Ok. Stepping back a bit.
Music files, just like files on your computer, can come in all sorts of formats. This includes mp3, aac, ogg, flac, etc. formats. The format of a file is indicated by the last 3 or 4 letters of the file name, after the period. And so the music file Take Back the Night.mp3 is an mp3 file (that is, the song encoded using the MP3 format); Take Back the Night.aac is the same song but encoded in the aac format. You can see the file name, including the file type, using your computer’s browser, or by right-clicking on the file name with your computer and then selecting Properties.

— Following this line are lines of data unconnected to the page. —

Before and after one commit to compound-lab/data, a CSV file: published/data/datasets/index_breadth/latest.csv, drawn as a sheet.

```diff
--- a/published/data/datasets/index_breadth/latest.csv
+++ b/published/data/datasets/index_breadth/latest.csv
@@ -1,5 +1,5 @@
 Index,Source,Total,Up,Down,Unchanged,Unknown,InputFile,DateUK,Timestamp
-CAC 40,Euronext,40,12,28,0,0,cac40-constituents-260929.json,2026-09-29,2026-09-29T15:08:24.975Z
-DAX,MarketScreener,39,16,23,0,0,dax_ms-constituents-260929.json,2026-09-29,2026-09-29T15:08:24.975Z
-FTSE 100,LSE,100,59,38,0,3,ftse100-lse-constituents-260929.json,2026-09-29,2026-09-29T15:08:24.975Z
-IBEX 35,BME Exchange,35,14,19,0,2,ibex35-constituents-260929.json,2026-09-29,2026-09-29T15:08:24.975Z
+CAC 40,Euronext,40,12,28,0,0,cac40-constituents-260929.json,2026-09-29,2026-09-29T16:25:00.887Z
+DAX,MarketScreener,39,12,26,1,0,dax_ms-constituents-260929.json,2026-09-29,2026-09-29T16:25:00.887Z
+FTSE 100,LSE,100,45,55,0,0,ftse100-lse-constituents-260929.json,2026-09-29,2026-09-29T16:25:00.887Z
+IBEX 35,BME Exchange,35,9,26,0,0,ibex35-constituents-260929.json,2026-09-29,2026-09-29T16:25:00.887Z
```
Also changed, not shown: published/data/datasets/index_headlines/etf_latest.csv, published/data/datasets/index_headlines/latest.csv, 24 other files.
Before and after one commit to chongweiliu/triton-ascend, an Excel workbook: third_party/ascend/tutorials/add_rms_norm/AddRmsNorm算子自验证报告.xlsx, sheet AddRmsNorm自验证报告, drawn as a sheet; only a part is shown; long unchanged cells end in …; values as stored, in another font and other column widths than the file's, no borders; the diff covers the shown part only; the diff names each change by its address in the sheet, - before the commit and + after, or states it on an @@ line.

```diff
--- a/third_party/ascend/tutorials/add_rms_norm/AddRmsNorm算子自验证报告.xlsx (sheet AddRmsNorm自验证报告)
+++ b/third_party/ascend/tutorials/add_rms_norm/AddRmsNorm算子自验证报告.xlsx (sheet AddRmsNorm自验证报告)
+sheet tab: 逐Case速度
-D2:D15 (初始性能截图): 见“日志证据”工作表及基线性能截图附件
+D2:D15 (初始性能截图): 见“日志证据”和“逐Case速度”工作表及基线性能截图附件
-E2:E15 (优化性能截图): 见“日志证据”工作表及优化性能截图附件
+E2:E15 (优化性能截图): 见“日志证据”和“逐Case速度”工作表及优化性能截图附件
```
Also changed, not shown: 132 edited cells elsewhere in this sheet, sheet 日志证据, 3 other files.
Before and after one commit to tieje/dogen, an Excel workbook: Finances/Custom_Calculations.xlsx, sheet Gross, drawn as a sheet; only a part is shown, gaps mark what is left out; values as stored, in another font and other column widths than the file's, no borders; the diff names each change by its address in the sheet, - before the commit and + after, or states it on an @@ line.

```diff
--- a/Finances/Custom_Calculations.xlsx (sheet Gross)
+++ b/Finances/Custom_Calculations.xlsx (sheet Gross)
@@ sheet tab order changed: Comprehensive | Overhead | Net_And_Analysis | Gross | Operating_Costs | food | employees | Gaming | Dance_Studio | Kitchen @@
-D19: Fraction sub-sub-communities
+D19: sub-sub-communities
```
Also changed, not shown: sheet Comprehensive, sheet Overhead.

The Clip, like most players, does not play every possible type of file, although it does play many different types, including mp3, ogg, flac, wma, and wav format files. You need to check your music files, in your computer’s browser or otherwise, to see if they are of a format type supported by the Clip.
As noted earlier, the Clip does not support aac format files, the format that Apple defaults to. It is possible that, in “ripping” his CDs into music files to play on his iPod, your son ripped the songs into the aac format. If that is the case, the songs will not play on your Clip.
In that case, you could: re-rip the music from the original CDs, into a file format the Clip recognizes (the MP3 format is the most universal). Or, you could convert the aac files into a format recognized by the Clip. Of the 2 choices, the first is preferable, as, when you convert music from one format to another, you “lose” bits of data and the sound integrity goes down.
I hope this helps.